The US Department of Agriculture (USDA) released information Tuesday [March 31] on grains in storage along with a forecast of prospective planting for crop acres for the coming production season in a series of reports.
In total, a “massive amount” of acres are projected to be planted in the coming season, said Todd Hubbs, clinical assistant professor in the department of agricultural and consumer economics at the University of Illinois during a farmdoc webinar. Intended acreage for principal crops was more than 319m acres, however, some of the expansion is a recovery of acres not planted last year following weather challenges.
In addition, the amount of corn in storage at this point in the year was smaller than anticipated, and brought a “bullish surprise” on usage, said Scott Irwin, Laurence J. Norton Chair of Agricultural Marketing, the University of Illinois.
The feed and residual for corn in the first half of the year was 3.689bn bushels. However, there is still some question as to what usage will be for the rest of the marketing year.
Soybean stocks were close to what was expected, he said.
However, all information on feed crop use and anticipated planting comes at a time of increased uncertainty stemming from the global COVID-19 outbreak, said Irwin.
“We’re in an extraordinary situation in the middle of the coronavirus pandemic that is the big 800lb gorilla in the room, overshadowing a lot of other market factors,” he said. “But we have to recognize that we’re in historically uncharted territory that introduces an unusually large amount of uncertainty into taking a look at the corn and soybean supply and demand fundamentals for the 2020/21 marketing year.”
Anticipated feed crop plantings
The area planted in corn in 2020 is estimated to reach 97m acres – an increase of 8% or 7.29m acres from 2019, the USDA said. State-by-state plantings are expected to be the same or larger in 38 of 48 states.
“This number is a real heartburn for those of us who follow the markets and want corn prices to be higher,” added Hubbs. The prediction for the area to be planted in corn was higher than expected.
“We’re up 7.3m acres from last year and 7.8m acres from 2018,” he said. “There’s a lot of corn being planted through the heart of the Corn Belt – if this number comes to fruition we’re talking about a really large supply.”
Soybean planted area is expected to increase 10% from last year reaching 83.5m acres, the department said. Up to 22 soybean planting states are anticipated to increase the acres planted.

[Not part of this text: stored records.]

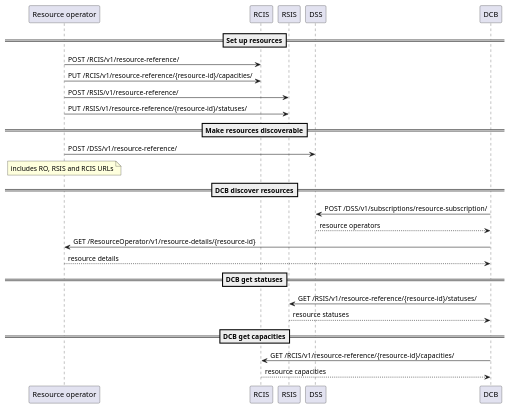
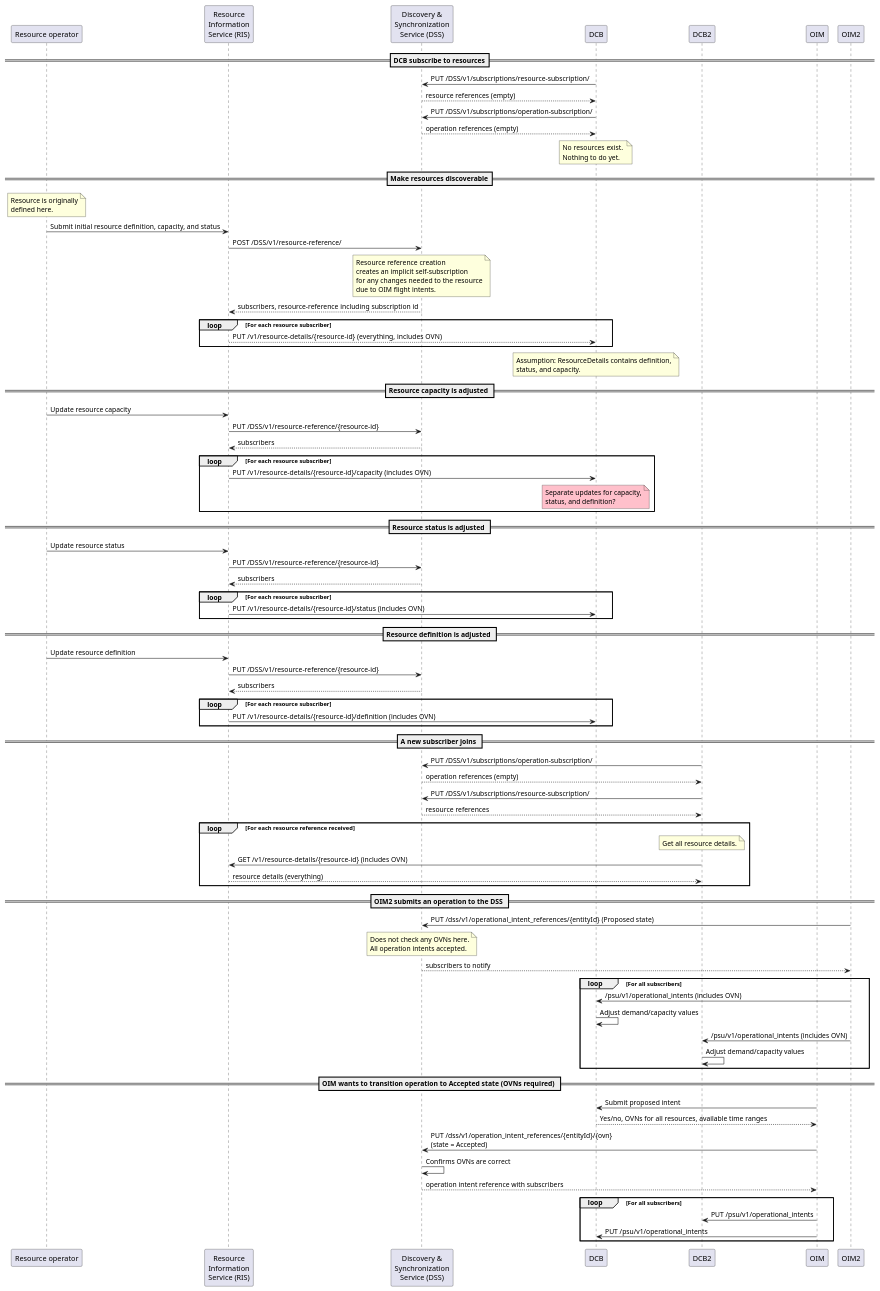
Before and after one commit to JaqpottCTO/ASTM_UTMAPI: the diagram in resource-sequence.puml, drawn with PlantUML.

Commit message:
Add additional details to discovery & subscription diagram for resources.

```diff
--- a/resource-sequence.puml
+++ b/resource-sequence.puml
@@ -1,24 +1,122 @@
 @startuml
 participant "Resource operator" as RO
-==Set up resources==
-RO -> RCIS: POST /RCIS/v1/resource-reference/
-RO -> RCIS: PUT /RCIS/v1/resource-reference/{resource-id}/capacities/
-RO -> RSIS: POST /RSIS/v1/resource-reference/
-RO -> RSIS: PUT /RSIS/v1/resource-reference/{resource-id}/statuses/
+participant "Resource\nInformation\nService (RIS)" as RIS
+participant "Discovery &\nSynchronization\nService (DSS)" as DSS
+participant "DCB" as DCB
+participant "DCB2" as DCB2
+participant "OIM" as OIM
+participant "OIM2" as OIM2
+
+
+==DCB subscribe to resources==
+DCB -> DSS: PUT /DSS/v1/subscriptions/resource-subscription/
+DCB <-- DSS: resource references (empty)
+
+DCB -> DSS: PUT /DSS/v1/subscriptions/operation-subscription/
+DCB <-- DSS: operation references (empty)
+
+note over DCB
+No resources exist. 
+Nothing to do yet. 
+end note
+
 ==Make resources discoverable==
-RO -> DSS: POST /DSS/v1/resource-reference/
 note over RO
-includes RO, RSIS and RCIS URLs
+Resource is originally
+defined here.
+end note 
+RO -> RIS: Submit initial resource definition, capacity, and status
+RIS -> DSS: POST /DSS/v1/resource-reference/
+note over DSS
+Resource reference creation
+creates an implicit self-subscription
+for any changes needed to the resource
+due to OIM flight intents.
 end note
-==DCB discover resources==
-DCB -> DSS: POST /DSS/v1/subscriptions/resource-subscription/
-DCB <-- DSS: resource operators
-DCB -> RO: GET /ResourceOperator/v1/resource-details/{resource-id}
-DCB <-- RO: resource details
-==DCB get statuses==
-DCB -> RSIS: GET /RSIS/v1/resource-reference/{resource-id}/statuses/
-DCB <-- RSIS: resource statuses
-==DCB get capacities==
-DCB -> RCIS: GET /RCIS/v1/resource-reference/{resource-id}/capacities/
-DCB <-- RCIS: resource capacities
+DSS --> RIS: subscribers, resource-reference including subscription id
+loop For each resource subscriber
+    DCB <-- RIS: PUT /v1/resource-details/{resource-id}  (everything, includes OVN)
+end
+note over DCB
+Assumption: ResourceDetails contains definition,
+status, and capacity. 
+end note
+
+== Resource capacity is adjusted ==
+RO -> RIS: Update resource capacity
+RIS -> DSS: PUT /DSS/v1/resource-reference/{resource-id}
+RIS <-- DSS: subscribers
+loop For each resource subscriber
+    RIS -> DCB: PUT /v1/resource-details/{resource-id}/capacity (includes OVN)
+    note over DCB #pink
+    Separate updates for capacity,
+    status, and definition?
+    end note
+end
+
+== Resource status is adjusted ==
+RO -> RIS: Update resource status
+RIS -> DSS: PUT /DSS/v1/resource-reference/{resource-id}
+RIS <-- DSS: subscribers
+loop For each resource subscriber
+    RIS -> DCB: PUT /v1/resource-details/{resource-id}/status (includes OVN)
+end
+
+== Resource definition is adjusted ==
+RO -> RIS: Update resource definition
+RIS -> DSS: PUT /DSS/v1/resource-reference/{resource-id}
+RIS <-- DSS: subscribers
+loop For each resource subscriber
+    RIS -> DCB: PUT /v1/resource-details/{resource-id}/definition (includes OVN)
+end
+
+== A new subscriber joins == 
+
+DCB2 -> DSS: PUT /DSS/v1/subscriptions/operation-subscription/
+DCB2 <-- DSS: operation references (empty)
+
+DCB2 -> DSS: PUT /DSS/v1/subscriptions/resource-subscription/
+DCB2 <-- DSS: resource references
+
+loop For each resource reference received
+    note over DCB2
+    Get all resource details.
+    end note
+    DCB2 -> RIS: GET /v1/resource-details/{resource-id} (includes OVN)
+    DCB2 <-- RIS: resource details (everything)
+end
+
+
+== OIM2 submits an operation to the DSS == 
+OIM2 -> DSS: PUT /dss/v1/operational_intent_references/{entityId}  (Proposed state)
+note over DSS
+Does not check any OVNs here.
+All operation intents accepted.
+end note
+OIM2 <-- DSS: subscribers to notify
+loop For all subscribers
+    ' OIM2 -> RIS: /psu/v1/operational_intents (includes OVN)
+    OIM2 -> DCB: /psu/v1/operational_intents (includes OVN)
+    DCB -> DCB: Adjust demand/capacity values
+    OIM2 -> DCB2:  /psu/v1/operational_intents (includes OVN)
+    DCB2 -> DCB2: Adjust demand/capacity values
+end
+
+== OIM wants to transition operation to Accepted state (OVNs required) ==
+' OIM -> DCB: Get available resources
+' OIM <-- DCB: Return all resources, OVNs, avaialble time ranges
+
+
+OIM -> DCB: Submit proposed intent
+OIM <-- DCB: Yes/no, OVNs for all resources, available time ranges
+
+OIM -> DSS: PUT /dss/v1/operation_intent_references/{entityId}/{ovn}\n(state = Accepted)
+DSS -> DSS: Confirms OVNs are correct
+OIM <-- DSS: operation intent reference with subscribers
+loop For all subscribers
+    OIM -> DCB2: PUT /psu/v1/operational_intents
+    OIM -> DCB: PUT /psu/v1/operational_intents
+end
+
+
 @enduml
```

However, the area projected to be planted in soybeans is down slightly from what was expected, said Hubbs. One anticipation is some acres could switch between the two feed crops.
“We basically had even acreage [between corn and soybeans] in 2018 and ever since the trade war started we saw this stampede to corn by farmers in the US and that’s continuing,” he said.
The total area to be planted in wheat in 2020 is predicted to be 44.7m acres, which is a drop of 1% from 2019, the department said. The acreage marks the smallest wheat planting since 1919 when records of wheat planted acres start.
Grain stocks highlights
Grains that remained in the field at the start of March from the previous growing season, but that were expected to be gathered were included in the grain stocks total, the USDA reported. This is standard practice for the National Agricultural Statistics Service (NASS), which generates the report, but there were more acres than usual that remained to be harvested at the time the information was collected.
On March 1, about 7.95bn bushels of corn were in storage – a decline of 8% from last year, the department said. The disappearance from December to February was up slightly from the same period the previous year.
Similarly, about 2.25bn bushels of soybeans remain in storage, which is a drop of 17% from 2019, the department said. However, the indicated disappearance of soybeans declined 1% from earlier periods.
The amount of wheat in storage fell 11% from the previous year, the department said. The disappearance from December through February was 428m bushels – an increase of 3% from the previous year.
March 1 stores of both barley and oats were smaller than those available at the same time last year, the USDA said. However only barley saw an increase in the pace of disappearance.
About 166m bushels of sorghum also were in storage at the start of the month, the amount declined by 14% from stores available in 2019, the department said. “The December 2019 - February 2020 indicated disappearance from all positions is 84.5m bushels, 28% above the same period last year.”